--- Assigned task ---
Where an image occurs, skip it and print the rest of the records verbatim.

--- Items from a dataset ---
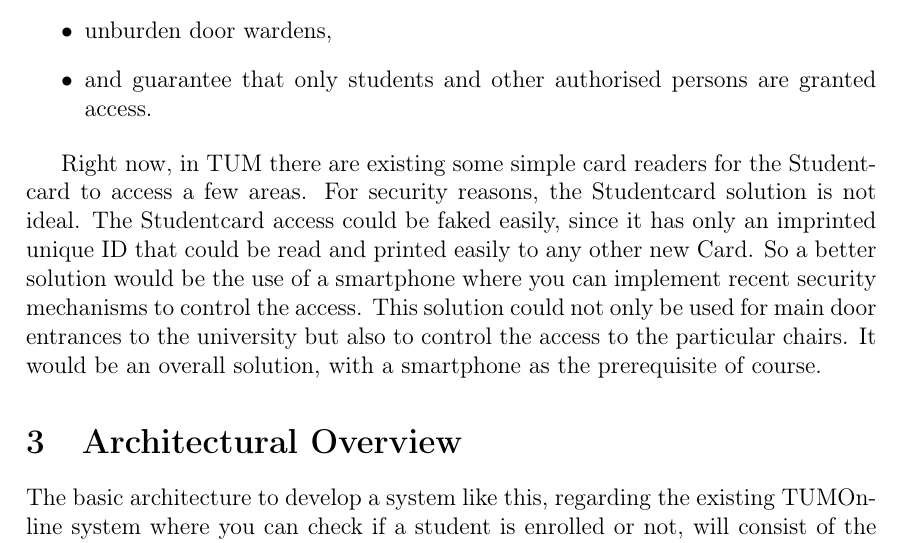
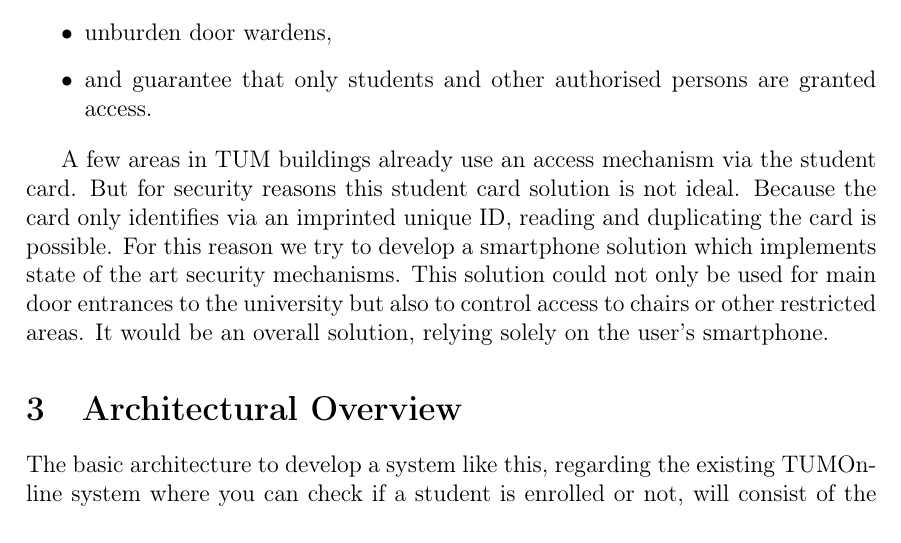
Before and after one commit to grandcat/tum_getin, a LaTeX document (idea_report/report.tex, which reads idea_report/2_idea.tex): part of page 3 of 10, cut so that both start at the same text. Compiled offline with pdfLaTeX; a LaTeX package or settings file that is missing is left out.

Commit message:
2.2 schön formuliert

```diff
--- a/idea_report/2_idea.tex
+++ b/idea_report/2_idea.tex
@@ -24,4 +24,12 @@
 \item and guarantee that only students and other authorised persons are granted access.
 \end{itemize}
 
-Right now, in TUM there are existing some simple card readers for the Studentcard to access a few areas. For security reasons, the Studentcard solution is not ideal. The Studentcard access could be faked easily, since it has only an imprinted unique ID that could be read and printed easily to any other new Card. So a better solution would be the use of a smartphone where you can implement recent security mechanisms to control the access. This solution could not only be used for main door entrances to the university but also to control the access to the particular chairs. It would be an overall solution, with a smartphone as the prerequisite of course.
+A few areas in TUM buildings already use an access mechanism via the student card.
+But for security reasons this student card solution is not ideal.
+Because the card only identifies via an imprinted unique ID, reading and duplicating the card is possible.
+For this reason we try to develop a smartphone solution which implements state of the art security mechanisms.
+This solution could not only be used for main door entrances to the university but also to control access to chairs or other restricted areas. It would be an overall solution, relying solely on the user's smartphone.
+
+
+
+%Right now, in TUM there are existing some simple card readers for the student card to access a few areas. For security reasons, the student card solution is not ideal. The student card access could be faked easily, since it has only an imprinted unique ID that could be read and printed easily to any other new Card. So a better solution would be the use of a smartphone where you can implement recent security mechanisms to control the access. This solution could not only be used for main door entrances to the university but also to control the access to the particular chairs. It would be an overall solution, with a smartphone as the prerequisite of course.
```
Also changed, not shown: idea_report/6_plan.tex (+3 -2 lines).
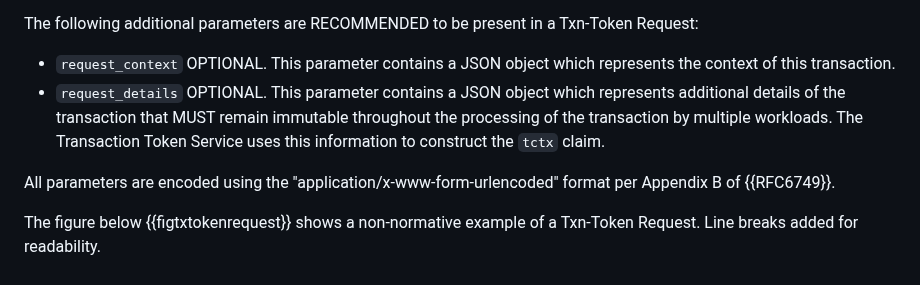
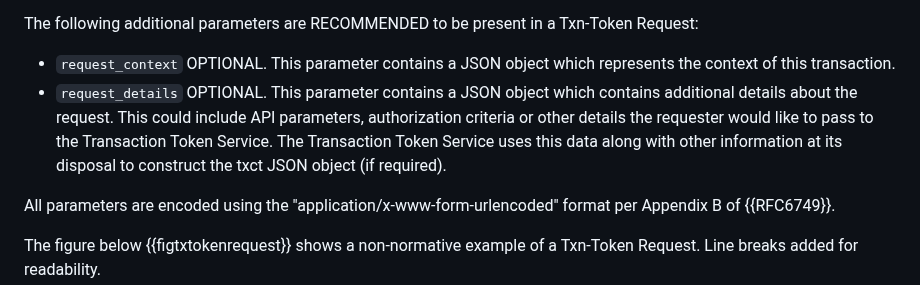
Before and after one commit to oauth-wg/oauth-transaction-tokens, a Markdown page: draft-ietf-oauth-transaction-tokens.md, the part around the change. Rendered like a GitHub page.

Commit message:
Update description of 'request_details' parameter
Clarified the purpose of the 'request_details' parameter in the Txn-Token Request. See issue #197

```diff
--- a/draft-ietf-oauth-transaction-tokens.md
+++ b/draft-ietf-oauth-transaction-tokens.md
@@ -453,7 +453,7 @@ To request a Txn-Token the workload invokes the OAuth 2.0 {{RFC6749}} token endp
 The following additional parameters are RECOMMENDED to be present in a Txn-Token Request:
 
 * `request_context` OPTIONAL. This parameter contains a JSON object which represents the context of this transaction.
-* `request_details` OPTIONAL. This parameter contains a JSON object which represents additional details of the transaction that MUST remain immutable throughout the processing of the transaction by multiple workloads. The Transaction Token Service uses this information to construct the `tctx` claim.
+* `request_details` OPTIONAL. This parameter contains a JSON object which contains additional details about the request. This could include API parameters, authorization criteria or other details the requester would like to pass to the Transaction Token Service. The Transaction Token Service uses this data along with other information at its disposal to construct the txct JSON object (if required).
 
 All parameters are encoded using the "application/x-www-form-urlencoded" format per Appendix B of {{RFC6749}}.
 
```
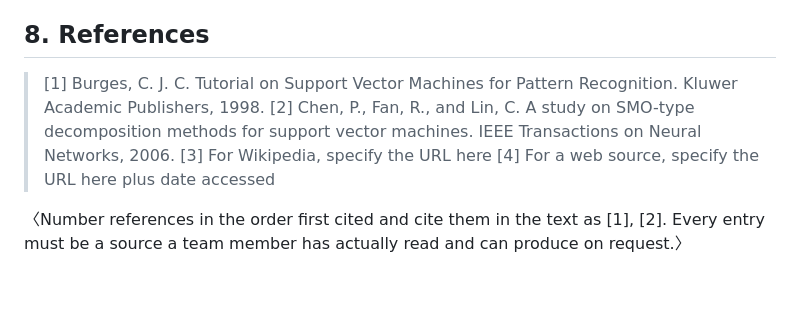
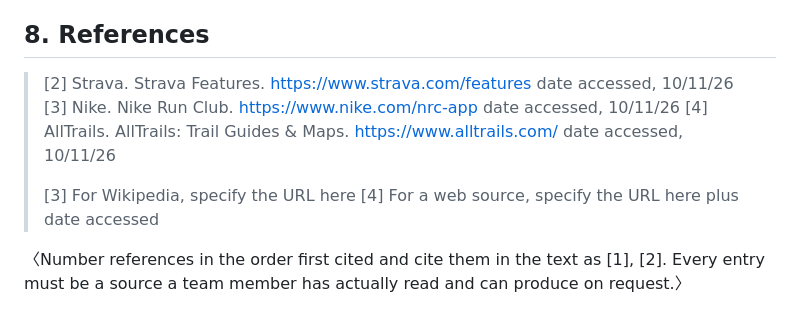
Before and after one commit to markachavez2003-lab/CPSC490-G11-5Guys, a Markdown page: proposal/proposal.md, the part around one of its changes. GitHub-like rendering; blank space fills up the shorter version.

```diff
--- a/proposal/proposal.md
+++ b/proposal/proposal.md
@@ -289,13 +293,19 @@ what fraction of each artifact was AI-assisted, and how you verified it.〉
 
 ## 8. References
 
-> [1] Burges, C. J. C. Tutorial on Support Vector Machines for Pattern
-> Recognition. Kluwer Academic Publishers, 1998.
-> [2] Chen, P., Fan, R., and Lin, C. A study on SMO-type decomposition
-> methods for support vector machines. IEEE Transactions on Neural Networks,
-> 2006.
+> [2] Strava. Strava Features. https://www.strava.com/features
+> date accessed, 10/11/26
+> [3] Nike. Nike Run Club. https://www.nike.com/nrc-app
+> date accessed, 10/11/26
+> [4] AllTrails. AllTrails: Trail Guides & Maps. [https://www.alltrails.com/](https://support.alltrails.com/hc/en-us/sections/360003535812-AllTrails-Plus-features)
+> date accessed, 10/11/26
+>
 > [3] For Wikipedia, specify the URL here
 > [4] For a web source, specify the URL here plus date accessed
+>
+
+
+
 
 〈Number references in the order first cited and cite them in the text as
 [1], [2]. Every entry must be a source a team member has actually read and
```
Also changed, not shown: other parts of proposal/proposal.md (+16 -12 lines).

--- Answer ---
Before and after one commit to grandcat/tum_getin, a LaTeX document (idea_report/report.tex, which reads idea_report/2_idea.tex): part of page 3 of 10, cut so that both start at the same text. Compiled offline with pdfLaTeX; a LaTeX package or settings file that is missing is left out.

Commit message:
2.2 schön formuliert

```diff
--- a/idea_report/2_idea.tex
+++ b/idea_report/2_idea.tex
@@ -24,4 +24,12 @@
 \item and guarantee that only students and other authorised persons are granted access.
 \end{itemize}
 
-Right now, in TUM there are existing some simple card readers for the Studentcard to access a few areas. For security reasons, the Studentcard solution is not ideal. The Studentcard access could be faked easily, since it has only an imprinted unique ID that could be read and printed easily to any other new Card. So a better solution would be the use of a smartphone where you can implement recent security mechanisms to control the access. This solution could not only be used for main door entrances to the university but also to control the access to the particular chairs. It would be an overall solution, with a smartphone as the prerequisite of course.
+A few areas in TUM buildings already use an access mechanism via the student card.
+But for security reasons this student card solution is not ideal.
+Because the card only identifies via an imprinted unique ID, reading and duplicating the card is possible.
+For this reason we try to develop a smartphone solution which implements state of the art security mechanisms.
+This solution could not only be used for main door entrances to the university but also to control access to chairs or other restricted areas. It would be an overall solution, relying solely on the user's smartphone.
+
+
+
+%Right now, in TUM there are existing some simple card readers for the student card to access a few areas. For security reasons, the student card solution is not ideal. The student card access could be faked easily, since it has only an imprinted unique ID that could be read and printed easily to any other new Card. So a better solution would be the use of a smartphone where you can implement recent security mechanisms to control the access. This solution could not only be used for main door entrances to the university but also to control the access to the particular chairs. It would be an overall solution, with a smartphone as the prerequisite of course.
```
Also changed, not shown: idea_report/6_plan.tex (+3 -2 lines).
Before and after one commit to oauth-wg/oauth-transaction-tokens, a Markdown page: draft-ietf-oauth-transaction-tokens.md, the part around the change. Rendered like a GitHub page.

Commit message:
Update description of 'request_details' parameter
Clarified the purpose of the 'request_details' parameter in the Txn-Token Request. See issue #197

```diff
--- a/draft-ietf-oauth-transaction-tokens.md
+++ b/draft-ietf-oauth-transaction-tokens.md
@@ -453,7 +453,7 @@ To request a Txn-Token the workload invokes the OAuth 2.0 {{RFC6749}} token endp
 The following additional parameters are RECOMMENDED to be present in a Txn-Token Request:
 
 * `request_context` OPTIONAL. This parameter contains a JSON object which represents the context of this transaction.
-* `request_details` OPTIONAL. This parameter contains a JSON object which represents additional details of the transaction that MUST remain immutable throughout the processing of the transaction by multiple workloads. The Transaction Token Service uses this information to construct the `tctx` claim.
+* `request_details` OPTIONAL. This parameter contains a JSON object which contains additional details about the request. This could include API parameters, authorization criteria or other details the requester would like to pass to the Transaction Token Service. The Transaction Token Service uses this data along with other information at its disposal to construct the txct JSON object (if required).
 
 All parameters are encoded using the "application/x-www-form-urlencoded" format per Appendix B of {{RFC6749}}.
 
```
Before and after one commit to markachavez2003-lab/CPSC490-G11-5Guys, a Markdown page: proposal/proposal.md, the part around one of its changes. GitHub-like rendering; blank space fills up the shorter version.

```diff
--- a/proposal/proposal.md
+++ b/proposal/proposal.md
@@ -289,13 +293,19 @@ what fraction of each artifact was AI-assisted, and how you verified it.〉
 
 ## 8. References
 
-> [1] Burges, C. J. C. Tutorial on Support Vector Machines for Pattern
-> Recognition. Kluwer Academic Publishers, 1998.
-> [2] Chen, P., Fan, R., and Lin, C. A study on SMO-type decomposition
-> methods for support vector machines. IEEE Transactions on Neural Networks,
-> 2006.
+> [2] Strava. Strava Features. https://www.strava.com/features
+> date accessed, 10/11/26
+> [3] Nike. Nike Run Club. https://www.nike.com/nrc-app
+> date accessed, 10/11/26
+> [4] AllTrails. AllTrails: Trail Guides & Maps. [https://www.alltrails.com/](https://support.alltrails.com/hc/en-us/sections/360003535812-AllTrails-Plus-features)
+> date accessed, 10/11/26
+>
 > [3] For Wikipedia, specify the URL here
 > [4] For a web source, specify the URL here plus date accessed
+>
+
+
+
 
 〈Number references in the order first cited and cite them in the text as
 [1], [2]. Every entry must be a source a team member has actually read and
```
Also changed, not shown: other parts of proposal/proposal.md (+16 -12 lines).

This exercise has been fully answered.